● **EXERCISE DESCRIPTION**:
In the entries that follow, how many lines include the string "fisherface"? The answer is the number only.

● **Difference listings**:
******

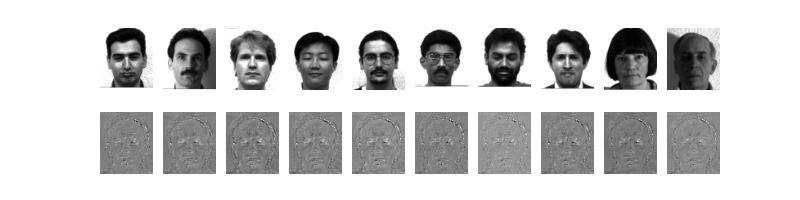
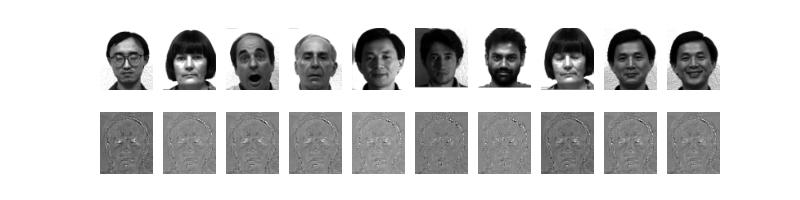
kernel PCA

diff --git a/hw7/ML_hw7_PCA_LDA.py b/hw7/ML_hw7_PCA_LDA.py
@@ -77,6 +77,20 @@ def LDA(data, label):
     S_w = np.zeros((dimension, dimension))
     S_b = np.zeros((dimension, dimension))
     m = np.mean(data, axis = 0)
+
+    # scatter_mean = np.zeros((15, dimension))
+    # for i in range(135):
+    #     scatter_mean[label[i]-1, :] += data[i, :]
+    # scatter_mean = scatter_mean / 9
+
+    # for i in range(135):
+    #     within_diff = scatter_mean[label[i]-1, :] - data[i, :]
+    #     S_w += within_diff.T @ within_diff
+    
+    # for i in range(15):
+    #     between_diff = scatter_mean[i, :] - m
+    #     S_b += 9 * between_diff.T @ between_diff
+
     for subject in trange(1, 16):
         id = np.where(label == subject)
         scatter = data[id]
@@ -85,7 +99,12 @@ def LDA(data, label):
         S_w += within_diff.T @ within_diff
         between_diff = mj - m
         S_b += len(id) * between_diff.T @ between_diff
-    
+
+        # xi = data[subject * 9 : (subject + 1) * 9]
+        # mj = np.mean(xi, axis=0)
+        # S_w += (xi - mj).T @ (xi - mj)
+        # S_b += len(xi) * (mj - m).reshape(-1, 1) @ (mj - m).reshape(1, -1)
+
     S_w_S_b = np.linalg.pinv(S_w) @ S_b
     eigenvalue, eigenvector = np.linalg.eig(S_w_S_b)
 
@@ -97,6 +116,37 @@ def LDA(data, label):
         W[:, i] = W[:, i] / np.linalg.norm(W[:, i])
 
     return W
+
+def linear_kernel(u, v):
+    return u @ v.T
+
+def RBFkernel(u, v):
+    gamma = 1e-10
+    dist = np.sum(u ** 2, axis=1).reshape(-1, 1) + np.sum(v ** 2, axis=1) - 2 * u @ v.T
+
+    return np.exp(-gamma * dist)
+
+def kernelPCA(data, kernel_type):
+    one = np.ones((135, 135)) / 135
+
+    if kernel_type == 'rbf':
+        kernel = RBFkernel(data, data)
+    elif kernel_type == 'linear':
+        kernel = linear_kernel(data, data)
+    else:
+        print('False kernel type input!')
+    
+    #kernel = kernel - one @ kernel - kernel @ one + one @ kernel @ one
+    eigenvalue, eigenvector = np.linalg.eigh(kernel)
+    
+    index = np.argsort(-eigenvalue)
+    eigenvector = eigenvector[:, index]
+
+    W = eigenvector[:, :25]
+    for i in range(W.shape[1]):
+        W[:, i] = W[:, i] / np.linalg.norm(W[:, i])
+
+    return W, kernel
 
 def print_eigen_fisher_face(W, face):
     fig = plt.figure(figsize=(5, 5))
@@ -148,6 +198,33 @@ def predict(train_img, train_label, test_img, test_label, W):
     print(f'error rate: {error / 30 * 100}%')
     return
 
+def predict_kernel(train_img, train_label, test_img, test_label, W, train_kernel, kernel_type):
+    k = 5
+    error = 0
+
+    if kernel_type == 'rbf':
+        test_kernel = RBFkernel(test_img, train_img)
+    elif kernel_type == 'linear':
+        test_kernel = linear_kernel(test_img, train_img)
+    else:
+        print('False kernel type input!')
+
+    xW_train = train_kernel @ W
+    xW_test = test_kernel @ W
+
+    for test in range(30):
+        distance = np.zeros(135)
+        for train in range(135):
+            distance[train] = np.sum((xW_test[test] - xW_train[train]) ** 2)
+        neighbors = np.argsort(distance)[:k]
+        prediction = np.argmax(np.bincount(train_label[neighbors]))
+        if test_label[test] != prediction:
+            error += 1
+
+    print(f'error rate: {error / 30 * 100}%')
+    
+    return
+
 TRAINING_PATH = './Yale_Face_Database/Training'
 TESTING_PATH = './Yale_Face_Database/Testing'
 
@@ -159,13 +236,20 @@ test_img, test_filename, test_label = load_imgs(TESTING_PATH)
 train_img_compress = resize_img(train_img) #77 * 65
 test_img_compress = resize_img(test_img)
 
-if mode == 1:
+if mode == 1:   #PCA
     W = PCA(train_img_compress)
     print_eigen_fisher_face(W, 'eigenface')
     reconstruct_face(W, train_img_compress, 'eigenface')
     predict(train_img_compress, train_label, test_img_compress, test_label, W)
-elif mode == 2:
+elif mode == 2: #LDA
     W = LDA(train_img_compress, train_label)
     print_eigen_fisher_face(W, 'fisherface')
     reconstruct_face(W, train_img_compress, 'fisherface')
     predict(train_img_compress, train_label, test_img_compress, test_label, W)
+elif mode == 3: #kernel PCA
+    kernel_type = 'rbf'
+    mean = np.mean(train_img_compress, axis=0)
+    centered_train = train_img_compress - mean
+    centered_test = test_img_compress - mean
+    W, train_kernel = kernelPCA(centered_train, kernel_type)
+    predict_kernel(centered_train, train_label, centered_test, test_label, W, train_kernel, kernel_type)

******

● **REPLY TO THE TASK**:
2